Picucci, Marcello A. “When Video Games Tell Stories: A Model of Video Game Narrative Architectures.” Caracteres: Estudios Culturales Y Criticos de la Esfera Digital 3.2 (2014): 99-116.
In this article, Picucci analyzes the importance of narrative in video games and the various forms that narrative takes and has tkaen throughout video game history. He discusses that video games have had hints of narrative since their earliest days, usually taking forms that were fairly simple and direct. For example, he references Nintendo’s 1981 arcade classic, Donkey Kong, in which the main protagonist is seen stealing the princess, thus prompting the hero to begin a mission to rescue her. He then goes on to discuss the various forms that narratives are presented in modern video games. These are pre-established, disccovery, sandbox, and computer generated. He continues on by defining each of these forms and providing examples of them in various video games.
Cuddy, Luke, and William Irwin. “BioShock’s Meta Narrative: What BioShock Teaches the Gamer About Gaming.” BioShock and Philosophy: Irrational Game, Rational Book. Sussex: Wiley Blackwell, 2015. 3-14.
In this chapter, Cuddy explores how video game narratives, and in this case specifically, the narrative presented in BioShock, affect and enrapture players. He discusses the intense psychological reactions that games can cause in players and references both one of the main turning points in the story of BioShock and the act of harvesting little sisters as examples. He then goes on to discuss what methods the developers used to make these things so visceral, from the loss of control the player experiences to the violent nature presented. Finally, he discusses the illusion of choice that is presented to players in video games, and then compares this to how BioShock gets around this somewhat by offering multiple endings that are affected by the choices the player makes throughout the game.
Schneider, Edward F. “Death with a Story.” 10 Jan. 2006

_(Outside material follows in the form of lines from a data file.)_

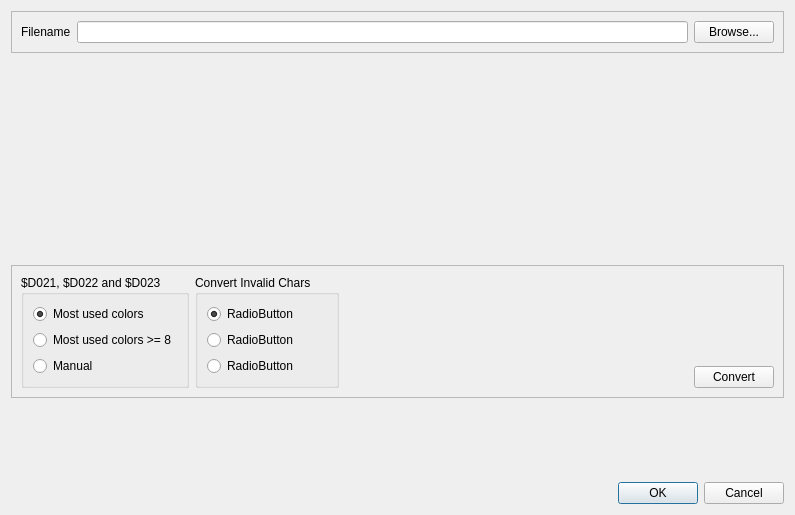
Qt form src/importkoaladialog.ui (ricardoquesada/vchar64) before a commit.
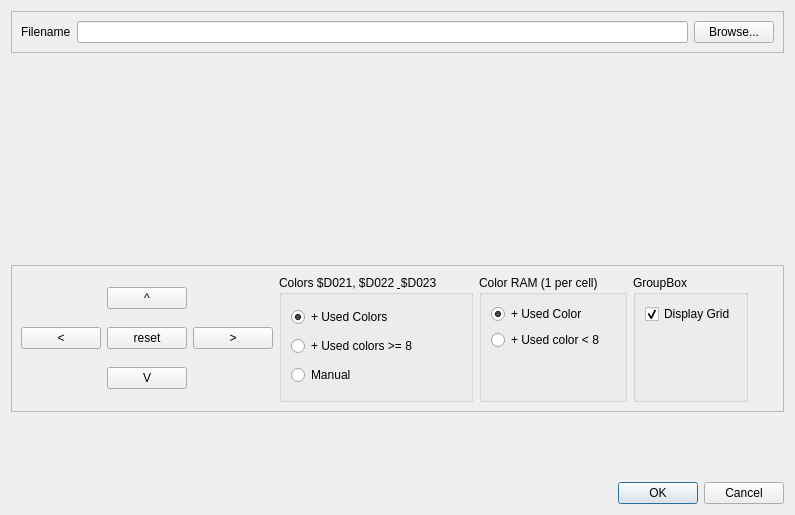
The same form after that commit. Custom widgets are drawn as their Qt base class.

```diff
--- a/src/importkoaladialog.ui
+++ b/src/importkoaladialog.ui
@@ -82,16 +82,55 @@
       <enum>QFrame::Raised</enum>
      </property>
      <layout class="QHBoxLayout" name="horizontalLayout_2">
+      <item>
+       <layout class="QGridLayout" name="gridLayout">
+        <item row="1" column="1">
+         <widget class="QPushButton" name="pushButton_6">
+          <property name="text">
+           <string>^</string>
+          </property>
+         </widget>
+        </item>
+        <item row="2" column="1">
+         <widget class="QPushButton" name="pushButton_3">
+          <property name="text">
+           <string>reset</string>
+          </property>
+         </widget>
+        </item>
+        <item row="3" column="1">
+         <widget class="QPushButton" name="pushButton_5">
+          <property name="text">
+           <string>V</string>
+          </property>
+         </widget>
+        </item>
+        <item row="2" column="2">
+         <widget class="QPushButton" name="pushButton_2">
+          <property name="text">
+           <string>&gt;</string>
+          </property>
+         </widget>
+        </item>
+        <item row="2" column="0">
+         <widget class="QPushButton" name="pushButton_4">
+          <property name="text">
+           <string>&lt;</string>
+          </property>
+         </widget>
+        </item>
+       </layout>
+      </item>
       <item>
        <widget class="QGroupBox" name="groupBox">
         <property name="title">
-         <string>$D021, $D022 and $D023</string>
+         <string>Colors $D021, $D022 &amp; $D023</string>
         </property>
         <layout class="QVBoxLayout" name="verticalLayout">
          <item>
           <widget class="QRadioButton" name="radioMostUsedColors">
            <property name="text">
-            <string>Most used colors</string>
+            <string>+ Used Colors</string>
            </property>
            <property name="checked">
             <bool>true</bool>
@@ -101,7 +140,7 @@
          <item>
           <widget class="QRadioButton" name="radioMostUsedHiColors">
            <property name="text">
-            <string>Most used colors &gt;= 8</string>
+            <string>+ Used colors &gt;= 8</string>
            </property>
           </widget>
          </item>
@@ -118,13 +157,13 @@
       <item>
        <widget class="QGroupBox" name="groupBox_2">
         <property name="title">
-         <string>Convert Invalid Chars</string>
+         <string>Color RAM (1 per cell)</string>
         </property>
         <layout class="QVBoxLayout" name="verticalLayout_3">
          <item>
           <widget class="QRadioButton" name="radioButton_4">
            <property name="text">
-            <string>RadioButton</string>
+            <string>+ Used Color</string>
            </property>
            <property name="checked">
             <bool>true</bool>
@@ -134,17 +173,55 @@
          <item>
           <widget class="QRadioButton" name="radioButton_5">
            <property name="text">
-            <string>RadioButton</string>
+            <string>+ Used color &lt; 8</string>
            </property>
           </widget>
          </item>
          <item>
-          <widget class="QRadioButton" name="radioButton_6">
+          <spacer name="verticalSpacer_3">
+           <property name="orientation">
+            <enum>Qt::Vertical</enum>
+           </property>
+           <property name="sizeHint" stdset="0">
+            <size>
+             <width>20</width>
+             <height>40</height>
+            </size>
+           </property>
+          </spacer>
+         </item>
+        </layout>
+       </widget>
+      </item>
+      <item>
+       <widget class="QGroupBox" name="groupBox_3">
+        <property name="title">
+         <string>GroupBox</string>
+        </property>
+        <layout class="QVBoxLayout" name="verticalLayout_5">
+         <item>
+          <widget class="QCheckBox" name="checkBoxGrid">
            <property name="text">
-            <string>RadioButton</string>
+            <string>Display Grid</string>
            </property>
+           <property name="checked">
+            <bool>true</bool>
+           </property>
           </widget>
          </item>
+         <item>
+          <spacer name="verticalSpacer_4">
+           <property name="orientation">
+            <enum>Qt::Vertical</enum>
+           </property>
+           <property name="sizeHint" stdset="0">
+            <size>
+             <width>20</width>
+             <height>40</height>
+            </size>
+           </property>
+          </spacer>
+         </item>
         </layout>
        </widget>
       </item>
@@ -161,30 +238,6 @@
         </property>
        </spacer>
       </item>
-      <item>
-       <layout class="QVBoxLayout" name="verticalLayout_4">
-        <item>
-         <spacer name="verticalSpacer_2">
-          <property name="orientation">
-           <enum>Qt::Vertical</enum>
-          </property>
-          <property name="sizeHint" stdset="0">
-           <size>
-            <width>20</width>
-            <height>40</height>
-           </size>
-          </property>
-         </spacer>
-        </item>
-        <item>
-         <widget class="QPushButton" name="pushButtonConvert">
-          <property name="text">
-           <string>Convert</string>
-          </property>
-         </widget>
-        </item>
-       </layout>
-      </item>
      </layout>
     </widget>
    </item>
```
Left out of the diff: 4 changed lines with no effect on the pictures.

In this article, Schneider goes into the effects narrative heavy and non narrative first person shooters have on gamers. He looks into this issue to try to bring more information to the violent games/violent people debate. In his paper Schneider finds that first person shooters that have no narrative (such as Doom and Quake) have little effect on people and they merely see the games as a simple shoot things that move endeavor. First person shooters with narrative, however, pull gamers in, make them rationalize with characters, puts the violence into context, and actually makes them feel and be aware of the violence. This in turn, Schneider states, does create a situation where a gamer may be more susceptible to violent tendencies because they’ve actually immersed themselves in such situations in their games and must rationalize/have it rationalized for them. It’s a very interesting look into the power that stories and narrative have in gaming.